In pursuit of its carbon-free goals, Xcel has in recent years announced the early closure of all four of its big coal-fired generators in Minnesota, three of which are in Becker. The first two are slated for shutdown in 2023 and 2026, the other two by 2030.

Like many electric utilities that are abandoning coal, Xcel has increasingly moved to natural gas-fired generation, and plans to build an $800 million gas plant in Becker by the mid-2020s.

The company says it's needed to make up for lost coal power, though environmental groups strongly oppose it. They say solar, wind and batteries can fill the gap, while a new gas plant is contrary to Xcel's goal of 100% carbon-free power by 2050.

Xcel and clean-energy groups agree that getting to 80% carbon-free power can be done with today's technology. But covering that last 20% — both technologically and economically — will be one of Xcel's and the industry's biggest challenges, Fowke said.

"We have a great opportunity, but we have to be ever mindful of what our customers want: 24/7 reliable and affordable power," he said.

While Minnesota's residential electricity prices are in line with the U.S. average, they have increased in recent years at a faster rate than they have nationally, federal data show.

Frenzel, 50, joined Xcel Energy as chief financial officer in 2016, previously having worked as CFO for Luminant, a subsidiary of Energy Future Holdings.

He also worked as a vice president in Goldman Sachs' investment banking division and before that was a senior consultant at Arthur Andersen. He served in the U.S. Navy for six years as a nuclear engineering and weapons officer.

"I am honored and humbled by the support and confidence that Ben and the board of directors have placed in me," Frenzel said in a statement. "Xcel Energy is in a strong position thanks to Ben's leadership."

Xcel's stock closed Thursday at $71.12, up 95 cents.

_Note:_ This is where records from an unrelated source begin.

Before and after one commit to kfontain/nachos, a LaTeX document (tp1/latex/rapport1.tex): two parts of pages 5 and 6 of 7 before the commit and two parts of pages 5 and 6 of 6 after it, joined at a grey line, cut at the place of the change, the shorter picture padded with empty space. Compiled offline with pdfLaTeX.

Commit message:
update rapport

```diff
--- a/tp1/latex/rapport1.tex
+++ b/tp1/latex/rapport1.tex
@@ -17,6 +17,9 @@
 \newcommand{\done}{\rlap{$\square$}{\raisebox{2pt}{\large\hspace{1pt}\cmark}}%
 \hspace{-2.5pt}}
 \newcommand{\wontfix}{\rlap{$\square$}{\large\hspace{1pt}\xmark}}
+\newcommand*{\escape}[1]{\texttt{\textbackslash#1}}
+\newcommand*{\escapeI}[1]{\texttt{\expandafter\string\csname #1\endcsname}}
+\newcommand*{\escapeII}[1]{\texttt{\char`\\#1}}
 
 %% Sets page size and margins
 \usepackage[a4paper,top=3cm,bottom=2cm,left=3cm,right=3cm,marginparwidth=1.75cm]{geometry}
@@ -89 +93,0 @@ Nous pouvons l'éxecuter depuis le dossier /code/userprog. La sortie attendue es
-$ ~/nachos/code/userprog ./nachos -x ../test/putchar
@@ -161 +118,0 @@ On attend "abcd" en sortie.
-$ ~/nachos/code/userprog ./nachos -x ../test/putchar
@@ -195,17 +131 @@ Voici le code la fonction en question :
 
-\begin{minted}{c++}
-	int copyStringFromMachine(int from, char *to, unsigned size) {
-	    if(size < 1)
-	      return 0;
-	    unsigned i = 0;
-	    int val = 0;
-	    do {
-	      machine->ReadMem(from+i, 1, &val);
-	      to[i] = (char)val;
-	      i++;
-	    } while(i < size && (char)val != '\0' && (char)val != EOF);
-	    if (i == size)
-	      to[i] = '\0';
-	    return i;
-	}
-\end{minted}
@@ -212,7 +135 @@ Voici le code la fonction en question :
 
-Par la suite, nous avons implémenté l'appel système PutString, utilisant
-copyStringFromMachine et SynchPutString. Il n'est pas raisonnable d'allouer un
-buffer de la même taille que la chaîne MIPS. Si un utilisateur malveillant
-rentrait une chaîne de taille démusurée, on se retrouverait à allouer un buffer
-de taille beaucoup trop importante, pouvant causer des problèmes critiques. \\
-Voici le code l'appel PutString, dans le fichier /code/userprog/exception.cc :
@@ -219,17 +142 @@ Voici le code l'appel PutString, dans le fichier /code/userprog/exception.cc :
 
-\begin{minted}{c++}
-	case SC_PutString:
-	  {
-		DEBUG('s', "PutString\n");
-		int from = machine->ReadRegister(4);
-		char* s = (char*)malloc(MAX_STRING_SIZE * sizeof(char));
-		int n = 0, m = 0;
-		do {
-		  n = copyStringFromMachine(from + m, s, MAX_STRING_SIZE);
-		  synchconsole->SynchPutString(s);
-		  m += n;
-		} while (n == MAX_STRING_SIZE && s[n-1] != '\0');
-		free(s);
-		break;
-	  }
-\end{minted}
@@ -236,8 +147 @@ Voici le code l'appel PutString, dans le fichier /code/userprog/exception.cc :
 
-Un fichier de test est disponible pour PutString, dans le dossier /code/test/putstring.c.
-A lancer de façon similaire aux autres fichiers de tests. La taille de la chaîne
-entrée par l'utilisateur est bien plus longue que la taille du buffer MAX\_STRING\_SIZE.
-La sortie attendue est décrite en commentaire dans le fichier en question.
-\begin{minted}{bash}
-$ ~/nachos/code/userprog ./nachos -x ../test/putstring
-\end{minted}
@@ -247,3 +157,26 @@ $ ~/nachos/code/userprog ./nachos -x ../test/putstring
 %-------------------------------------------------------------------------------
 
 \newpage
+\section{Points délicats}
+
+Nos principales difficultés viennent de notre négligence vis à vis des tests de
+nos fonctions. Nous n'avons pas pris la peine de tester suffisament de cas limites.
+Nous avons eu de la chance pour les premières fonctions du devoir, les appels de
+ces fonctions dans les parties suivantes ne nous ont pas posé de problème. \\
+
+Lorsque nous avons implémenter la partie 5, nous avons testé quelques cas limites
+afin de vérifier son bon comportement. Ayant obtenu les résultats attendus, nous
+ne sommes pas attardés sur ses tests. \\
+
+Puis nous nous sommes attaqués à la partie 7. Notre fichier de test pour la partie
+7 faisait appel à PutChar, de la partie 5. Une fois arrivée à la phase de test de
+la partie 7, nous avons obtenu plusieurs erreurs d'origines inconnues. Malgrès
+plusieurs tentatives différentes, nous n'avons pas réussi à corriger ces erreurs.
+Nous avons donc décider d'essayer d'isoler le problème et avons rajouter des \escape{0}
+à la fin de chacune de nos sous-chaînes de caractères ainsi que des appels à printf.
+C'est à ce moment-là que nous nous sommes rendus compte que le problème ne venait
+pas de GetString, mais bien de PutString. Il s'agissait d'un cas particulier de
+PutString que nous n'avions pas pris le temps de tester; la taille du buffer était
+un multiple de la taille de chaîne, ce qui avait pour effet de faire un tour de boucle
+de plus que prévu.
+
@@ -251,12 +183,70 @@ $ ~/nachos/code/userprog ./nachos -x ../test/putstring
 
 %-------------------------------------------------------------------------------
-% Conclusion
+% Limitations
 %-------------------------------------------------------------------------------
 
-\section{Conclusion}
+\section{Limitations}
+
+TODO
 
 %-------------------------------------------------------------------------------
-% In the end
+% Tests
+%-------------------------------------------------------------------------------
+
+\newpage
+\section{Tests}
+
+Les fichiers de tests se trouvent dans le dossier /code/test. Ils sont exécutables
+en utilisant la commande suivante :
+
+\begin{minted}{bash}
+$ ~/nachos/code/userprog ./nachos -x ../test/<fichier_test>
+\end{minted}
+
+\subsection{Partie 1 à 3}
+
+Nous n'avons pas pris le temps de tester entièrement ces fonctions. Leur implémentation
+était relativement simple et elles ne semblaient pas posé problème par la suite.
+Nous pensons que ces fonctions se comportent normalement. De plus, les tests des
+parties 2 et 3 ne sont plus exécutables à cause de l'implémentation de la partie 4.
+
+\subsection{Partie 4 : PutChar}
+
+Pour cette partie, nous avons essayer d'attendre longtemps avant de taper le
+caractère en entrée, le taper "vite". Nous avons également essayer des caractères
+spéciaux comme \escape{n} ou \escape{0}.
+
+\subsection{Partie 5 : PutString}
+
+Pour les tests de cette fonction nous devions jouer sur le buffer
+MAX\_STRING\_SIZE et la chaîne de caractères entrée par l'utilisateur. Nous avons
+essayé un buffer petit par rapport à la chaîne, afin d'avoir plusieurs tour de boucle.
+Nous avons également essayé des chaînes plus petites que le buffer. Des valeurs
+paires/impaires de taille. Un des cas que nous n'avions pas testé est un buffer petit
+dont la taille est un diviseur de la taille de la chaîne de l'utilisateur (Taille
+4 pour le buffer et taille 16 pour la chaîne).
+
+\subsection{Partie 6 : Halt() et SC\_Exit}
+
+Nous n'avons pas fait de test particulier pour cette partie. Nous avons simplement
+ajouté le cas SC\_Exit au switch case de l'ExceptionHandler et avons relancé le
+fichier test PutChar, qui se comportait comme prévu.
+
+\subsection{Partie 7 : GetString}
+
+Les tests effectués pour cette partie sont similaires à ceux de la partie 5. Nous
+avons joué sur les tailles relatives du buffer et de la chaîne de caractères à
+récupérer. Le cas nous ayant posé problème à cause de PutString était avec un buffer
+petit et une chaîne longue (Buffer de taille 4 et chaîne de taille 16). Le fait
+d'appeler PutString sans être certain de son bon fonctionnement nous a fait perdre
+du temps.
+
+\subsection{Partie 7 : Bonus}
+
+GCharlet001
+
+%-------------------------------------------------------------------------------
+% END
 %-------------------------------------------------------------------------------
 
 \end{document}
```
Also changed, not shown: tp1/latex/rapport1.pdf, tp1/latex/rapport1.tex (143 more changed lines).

The stock was around $28 when Fowke took over as CEO in 2011. After a few lean years, the stock began steadily rising in 2015.

From 2010 through 2020, Xcel shareholders saw 229.6% total return, compared with 212.2% for its peer group of utility companies, Xcel said in a filing to the U.S. Securities and Exchange Commission.

Xcel's two largest markets are Minnesota — where it is also the second largest gas provider — and Colorado. In addition, the company has operations in Texas, New Mexico, Wisconsin, the Dakotas and Michigan's Upper Peninsula.

Xcel has two nuclear power plants in Minnesota, which together provide about one-quarter of Minnesota's electricity and are critical to Xcel's carbon-free energy plans.

Fowke said he was proud of the nuclear fleet's progress over the last decade.

Ten years ago, Xcel's reactors weren't in the top quartile of the country's best-performing nuclear plants as they are now. Also, in the first half of the decade, large cost overruns at the Monticello nuclear plant were a major issue before state utility regulators.

In recent years, Xcel has sunk well over $1 billion into both plants for all sorts of capital improvements. They are now among the best performing nuclear plants in the nation, Fowke said.

"We have come a tremendously long way in 10 years," he said.

Includes reporting from staff writer Patrick Kennedy.